For as long as I can remember, Siberian elm has been the dominant deciduous species in Kimball and in the less-cared-for parts of town it is often a very ragged and ugly tree, not doing the town any favors for its appearance. And yet for as ugly as it is, it is certainly providing the service of shade and shelter and wildlife habitat and a case can be made that it is better to have them than not. Though beauty is in the eye of the beholder, the outcome of such a debate would be far from certain as that tree is uuuugly!

Siberian elm is the dominant deciduous tree across much of Kimball.

Fortunately, if one takes a closer look at the trees of Kimball, it becomes pretty clear that there are other species proven tough and adaptable to the community. Colorado spruce is perhaps the second most dominant tree of Kimball and it rises prominently like green spires sprinkled throughout the community. These trees are especially noticeable as one drives down into Kimball from higher elevations to the north or south. Indeed, many visitors to town remark about the lovely spruce trees. Other proven evergreens include ponderosa pine and Austrian pine, both tough as nails stalwarts for the community.

Kimball is marked by many nice Colorado spruce trees.
 
My favorite tree for Kimball would be the bur oak (OK, its my favorite tree period). Though they are few in number, the bur oaks found here and there all seem to be doing well, many with no extra care or watering to survive the frequent droughts.

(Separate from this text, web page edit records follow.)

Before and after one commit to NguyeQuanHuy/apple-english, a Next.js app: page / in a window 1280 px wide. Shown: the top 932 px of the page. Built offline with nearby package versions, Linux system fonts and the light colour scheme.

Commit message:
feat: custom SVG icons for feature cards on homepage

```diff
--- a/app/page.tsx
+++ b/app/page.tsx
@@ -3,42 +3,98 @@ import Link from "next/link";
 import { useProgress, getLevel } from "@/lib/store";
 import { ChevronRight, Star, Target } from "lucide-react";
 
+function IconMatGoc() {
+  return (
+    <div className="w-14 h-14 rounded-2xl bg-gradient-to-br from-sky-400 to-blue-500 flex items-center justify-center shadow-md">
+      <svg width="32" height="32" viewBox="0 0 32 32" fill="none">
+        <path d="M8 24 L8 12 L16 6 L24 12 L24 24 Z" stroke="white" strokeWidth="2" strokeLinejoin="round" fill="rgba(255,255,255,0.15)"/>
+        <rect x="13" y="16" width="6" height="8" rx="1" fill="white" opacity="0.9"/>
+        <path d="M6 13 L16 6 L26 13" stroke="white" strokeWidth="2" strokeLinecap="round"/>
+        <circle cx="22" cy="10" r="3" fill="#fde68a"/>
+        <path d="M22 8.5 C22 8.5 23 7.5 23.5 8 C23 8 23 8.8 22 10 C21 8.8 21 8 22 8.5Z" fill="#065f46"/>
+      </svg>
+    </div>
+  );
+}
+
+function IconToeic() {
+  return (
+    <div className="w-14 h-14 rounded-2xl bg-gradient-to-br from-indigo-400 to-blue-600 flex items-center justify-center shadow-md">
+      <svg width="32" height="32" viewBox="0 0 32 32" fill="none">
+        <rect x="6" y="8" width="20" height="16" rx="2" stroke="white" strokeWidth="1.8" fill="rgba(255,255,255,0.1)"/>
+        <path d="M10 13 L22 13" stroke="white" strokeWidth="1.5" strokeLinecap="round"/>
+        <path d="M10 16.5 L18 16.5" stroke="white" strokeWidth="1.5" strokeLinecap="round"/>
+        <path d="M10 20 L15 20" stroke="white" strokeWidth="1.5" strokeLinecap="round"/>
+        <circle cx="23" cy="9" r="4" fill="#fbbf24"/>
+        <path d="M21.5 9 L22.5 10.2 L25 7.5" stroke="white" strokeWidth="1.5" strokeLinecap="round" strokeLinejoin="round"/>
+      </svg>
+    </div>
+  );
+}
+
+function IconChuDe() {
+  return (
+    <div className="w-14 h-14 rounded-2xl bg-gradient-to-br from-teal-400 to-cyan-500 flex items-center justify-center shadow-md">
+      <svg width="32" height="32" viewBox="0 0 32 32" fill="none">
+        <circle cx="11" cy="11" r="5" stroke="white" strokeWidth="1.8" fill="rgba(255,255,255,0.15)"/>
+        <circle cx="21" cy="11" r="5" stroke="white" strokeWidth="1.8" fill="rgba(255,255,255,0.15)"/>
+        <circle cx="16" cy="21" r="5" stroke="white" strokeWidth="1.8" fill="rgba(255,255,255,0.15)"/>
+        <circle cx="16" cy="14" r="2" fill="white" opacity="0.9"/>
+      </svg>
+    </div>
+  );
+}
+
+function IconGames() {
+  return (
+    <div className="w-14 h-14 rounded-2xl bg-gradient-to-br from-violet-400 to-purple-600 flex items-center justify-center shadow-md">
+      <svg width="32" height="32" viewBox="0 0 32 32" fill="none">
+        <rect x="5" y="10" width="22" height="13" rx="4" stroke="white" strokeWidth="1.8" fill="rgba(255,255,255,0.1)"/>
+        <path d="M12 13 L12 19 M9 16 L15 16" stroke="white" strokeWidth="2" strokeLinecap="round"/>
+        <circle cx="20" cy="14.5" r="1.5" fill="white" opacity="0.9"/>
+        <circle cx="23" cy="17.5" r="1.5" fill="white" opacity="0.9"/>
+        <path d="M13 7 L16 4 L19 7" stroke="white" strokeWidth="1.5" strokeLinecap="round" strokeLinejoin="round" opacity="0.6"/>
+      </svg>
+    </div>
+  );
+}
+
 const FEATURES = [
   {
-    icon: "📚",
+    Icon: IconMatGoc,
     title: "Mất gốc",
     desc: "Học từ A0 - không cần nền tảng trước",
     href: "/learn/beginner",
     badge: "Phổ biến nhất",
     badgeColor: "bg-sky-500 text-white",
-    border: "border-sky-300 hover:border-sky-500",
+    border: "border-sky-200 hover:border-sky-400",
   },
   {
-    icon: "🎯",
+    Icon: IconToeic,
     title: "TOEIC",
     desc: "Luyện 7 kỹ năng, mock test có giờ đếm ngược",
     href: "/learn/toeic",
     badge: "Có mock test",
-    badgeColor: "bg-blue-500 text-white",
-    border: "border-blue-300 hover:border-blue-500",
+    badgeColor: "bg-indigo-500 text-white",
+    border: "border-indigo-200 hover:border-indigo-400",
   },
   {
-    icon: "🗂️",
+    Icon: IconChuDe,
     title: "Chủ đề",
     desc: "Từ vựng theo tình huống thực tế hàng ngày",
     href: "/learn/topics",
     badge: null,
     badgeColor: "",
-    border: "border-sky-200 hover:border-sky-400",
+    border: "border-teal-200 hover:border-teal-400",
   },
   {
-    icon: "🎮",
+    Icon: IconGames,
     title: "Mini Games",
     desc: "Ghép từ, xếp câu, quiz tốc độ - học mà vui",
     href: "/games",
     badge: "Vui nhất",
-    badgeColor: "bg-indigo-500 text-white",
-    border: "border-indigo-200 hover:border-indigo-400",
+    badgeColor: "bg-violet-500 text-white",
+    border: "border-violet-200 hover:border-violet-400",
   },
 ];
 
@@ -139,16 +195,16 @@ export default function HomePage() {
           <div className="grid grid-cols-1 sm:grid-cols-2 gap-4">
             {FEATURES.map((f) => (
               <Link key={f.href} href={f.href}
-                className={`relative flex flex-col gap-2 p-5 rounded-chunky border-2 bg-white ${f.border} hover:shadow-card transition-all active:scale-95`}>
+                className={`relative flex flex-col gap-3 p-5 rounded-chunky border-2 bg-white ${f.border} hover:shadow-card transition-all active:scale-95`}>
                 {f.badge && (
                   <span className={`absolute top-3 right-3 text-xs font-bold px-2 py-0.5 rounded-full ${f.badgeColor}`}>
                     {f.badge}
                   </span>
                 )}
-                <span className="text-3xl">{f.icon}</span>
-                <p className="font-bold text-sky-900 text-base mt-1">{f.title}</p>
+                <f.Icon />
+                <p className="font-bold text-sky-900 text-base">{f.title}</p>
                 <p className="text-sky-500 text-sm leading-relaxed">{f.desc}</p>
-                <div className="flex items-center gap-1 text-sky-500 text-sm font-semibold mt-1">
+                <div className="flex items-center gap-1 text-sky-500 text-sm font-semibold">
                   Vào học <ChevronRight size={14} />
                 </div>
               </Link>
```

Where they get just a little care, they are fantastic and are able to grow relatively quickly. If I lived in Kimball, I would set a goal of planting a large number of bur oaks across the community each year.

Bur oak should be planted more. Imagine if trees like this one from North Platte were more common across town. 

Some of the other deciduous trees of prominence around town include hackberry (of course), honeylocust, coffeetree, catalpa, American elm, green ash, linden, cottonwood and silver poplar. A species that really catches my eye and that deserves much wider use is black walnut. That is an amazing tree in its adaptability to tough conditions.  So come on Kimball - plant more trees including more of these proven and deserving species. And give them just a little bit more care.

The black walnut (left in photo) is doing well with very little care.